She clearly didn't seem to share or understand my enthusiasm to trudge up to some random rocky summit in hurricane-force wind. Not bothered and wanting to make the best of my day, I shouldered my pack and headed up "Klahane Ridge" at the far end of the parking lot. As I neared Mount Angeles I made sure to head over the ridge's highpoints to get the best views of the rocky face I was approaching.
Cool ski patrol hut at the start of the ridge.
Reminded my of the Alpine Visitor Center in RMNP.
Nice trail on Klahane Ridge.
I constantly tried to imagine a way up the rocky face as I neared the peak. Finally, the excellent trail I had been following veered off and I broke off up the slopes.
About time to leave the trail.
Feeling perfectly at home, I happily followed my bearing up the steep slope. Just as I crested out into a meadow below the summit formation I stumbled onto a faint trail and ran into a herd of small deer. Later, I found out that the deer where black-tailed deer and are specific to the northwest.
I followed the trail up into a shallow gully leading up the face. It was steep and a little loose making me glad to have my helmet. As I neared the summit I could hear the wind tearing over the top. I stopped to add a few layers for the wind and then pushed upward.
Summit in sight. Pretty steep.
Looking down. A little like the Red Gully on Crestone Peak.
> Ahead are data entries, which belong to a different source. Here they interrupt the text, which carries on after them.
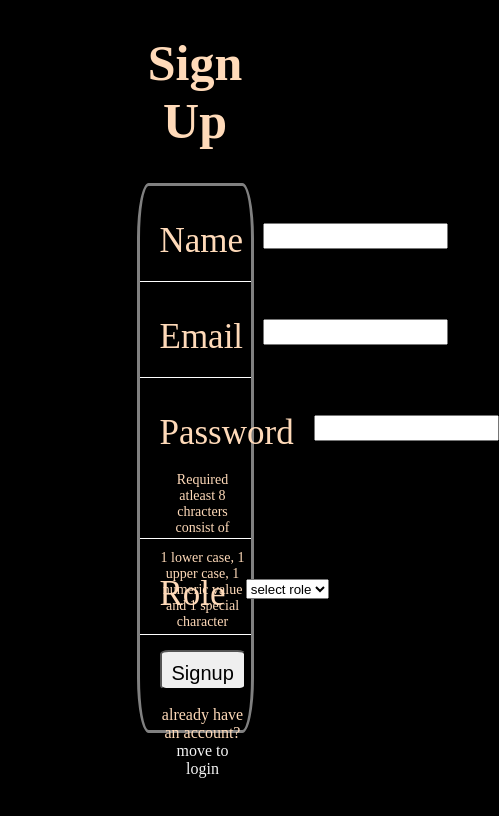
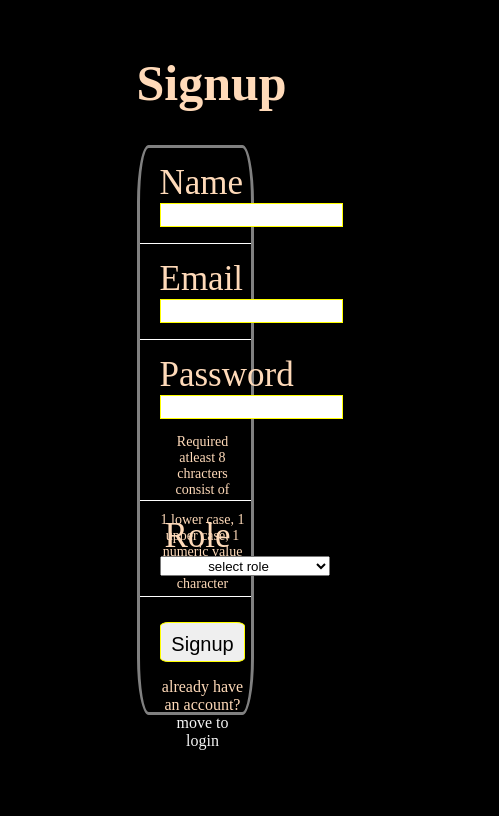
Before and after one commit to AFFAN-AHMAD/Digiaccel-Assignment, a React (Create React App) app in the folder client/: page / in a window 390 px wide. Shown: the top 816 px of the page, 499 px wide, since content can reach past the window. Built offline with nearby package versions, Linux system fonts and the light colour scheme.

Commit message:
made:signup responsive

```diff
--- a/client/src/pages/signup/Signup.jsx
+++ b/client/src/pages/signup/Signup.jsx
@@ -57,7 +57,7 @@ const Signup = () => {
 
   return (
     <div className={styles.container}>
-      <h1 className={styles.h1}>Sign Up</h1>
+      <h1 className={styles.h1}>Signup</h1>
       <form onSubmit={handleSubmit} className={styles.form}>
         <div className={styles.inputContainers}>
           <label className={styles.label}>Name</label>
--- a/client/src/pages/signup/signup.module.css
+++ b/client/src/pages/signup/signup.module.css
@@ -3,6 +3,7 @@
     margin: 0px auto;
     text-align: center;
     width: 30%;
+    padding-bottom: 50px;
 }
 .h1{
     font-size: 50px;
@@ -51,3 +52,35 @@ margin-top: -20px;
 .p{
     font-size: 14px;
 }
+
+
+@media screen and (max-width:1000px) {
+    .container{
+        padding:20px;
+        padding-bottom: 50px;
+    }
+        .form{
+        padding-bottom: 20px;
+        text-align: center;
+        }
+    .inputContainers{
+        display: block;
+        align-items: center;
+        text-align: center;
+    }
+    .label{
+        display: block;
+
+    }
+    .input{
+        border: 1px solid yellow;
+        margin-top: 10px;
+        align-self: center;
+        margin-inline-end: 0px;
+    }
+    .select{
+        margin-top: 10px;
+            align-self: center;
+            margin-inline-end: 0px;
+    }
+}
--- a/client/src/pages/user/User.jsx
+++ b/client/src/pages/user/User.jsx
@@ -20,6 +20,7 @@ const User = () => {
   }, [token]);
   return (
     <div>
+      <h1 style={{margin:"auto",textAlign:"center"}}>User Panel</h1>
       <NavBar/>
       {/* <Live /> */}
       <Outlet/>
--- a/client/src/pages/user/scores/Scores.jsx
+++ b/client/src/pages/user/scores/Scores.jsx
@@ -21,56 +21,57 @@ const Scores = () => {
   useEffect(() => {
     const w = 500;
     const h = 300;
-    const svg = d3.select(svgRef.current)
-    .attr('width',w)
-    .attr('height',h).style('background','#d3d3d3')
-    .style('margin','50')
-    .style('overflow','visible')
-
+    const svg = d3
+      .select(svgRef.current)
+      .attr("width", w)
+      .attr("height", h)
+      .style("background", "#d3d3d3")
+      .style("margin", "50")
+      .style("overflow", "visible");
 
     // scaling
-    const xScale=d3.scaleLinear()
-    .domain([-0,score.length-1])
-    .range([0,w])
+    const xScale = d3
+      .scaleLinear()
+      .domain([-0, score.length - 1])
+      .range([0, w]);
 
-    const yScale= d3.scaleLinear()
-    .domain([0,h])
-    .range([h,0]);
+    const yScale = d3.scaleLinear().domain([0, h]).range([h, 0]);
 
-    const generateScaledLine  = d3.line()
-    .x((d,i)=>xScale(i))
-    .y(yScale)
-    .curve(d3.curveCardinal)
+    const generateScaledLine = d3
+      .line()
+      .x((d, i) => xScale(i))
+      .y(yScale)
+      .curve(d3.curveCardinal);
 
-    const xAxis = d3.axisBottom(xScale)
-    .ticks(score.length)
-    .tickFormat(i=>i+1)
+    const xAxis = d3
+      .axisBottom(xScale)
+      .ticks(score.length)
+      .tickFormat((i) => i);
 
-    const yAxis = d3.axisLeft(yScale)
-    .ticks(noOfQuestions)
+    const yAxis = d3.axisLeft(yScale).ticks(noOfQuestions);
 
-    svg.append('g')
-    .call(xAxis)
-    .attr('transform',`translate(0,${h})`)
+    svg.append("g").call(xAxis).attr("transform", `translate(0,${h})`);
 
-    svg.append('g')
-    .call(yAxis)
+    svg.append("g").call(yAxis);
 
-
-    svg.selectAll('.line')
-    .data([score])
-    .join('path')
-    .attr('d',d=>generateScaledLine(d))
-    .attr('fill','none')
-    .attr('stroke','black')
-
+    svg
+      .selectAll(".line")
+      .data([score])
+      .join("path")
+      .attr("d", (d) => generateScaledLine(d))
+      .attr("fill", "none")
+      .attr("stroke", "black");
   }, [score]);
 
   console.log("score in score", score);
   console.log("ques", noOfQuestions);
   return (
-    <div style={{ margin: "auto", width: "90%" }}>
+    <div style={{ margin: "auto", width: "90%" ,textAlign:"center"}}>
       <svg ref={svgRef} />
+      <div style={{display:"flex",justifyContent:"space-around"}}>
+        <h5>X-axis -:   Questions </h5>
+        <h5>Y-axis -:   Score </h5>
+      </div>
     </div>
   );
 };
```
As I scrambled up class 3+ terrain I met the wind head-on. It was so strong I was forced back down to the shelter the summit cap had provided lower. Determined, I fought my way up. The final moves would have been cake sans wind but I became a human fly crawling up the rock. I topped out on my stomach and literally sprawled on the summit. As the wind howled over me at 70-80mph, I soaked in the views. This was one of the most beautiful summits I have been on. I could see Canada, glaciers, the cascades, alpine tundra, beautiful forest, and the ocean all from my perch. I had also not seen another soul since the trail making this a perfect outing.
Strait of Juan de Fuca from the summit.
I didn't stay long due to the wind but it's a summit I won't soon forget. Other than literally crawling back off the summit, the trip down was uneventful and I found myself peering back over my shoulder often.
The route ascended near the left skyline.
Before long I was back in the visitor center walking up to the counter.
"Took about two and a half hours round-trip and I would guess around 6 miles with about 1,000 feet of elevation gain. Wind is blowing about 70-80mph up top. Probably shouldn't send the average tourist up there. Amazing views!"
The ranger looked up surprised that I was back and didn't really say anything. I'm pretty sure she didn't believe anything I had just told her but she definitely recognized me.
"Yeah...probably not..." was all she managed to get out.
I thanked her although she clearly thought I was insane and made for the car. The trip back was fun. I stood on the top deck of the ferry back across Puget Sound and planned my return for Rainier next summer. I was so glad my lack of planning put me in the Olympics. It is a remarkable area and I can't wait to return.
Looking back from Sunrise Point.
My best guesstimate of my route.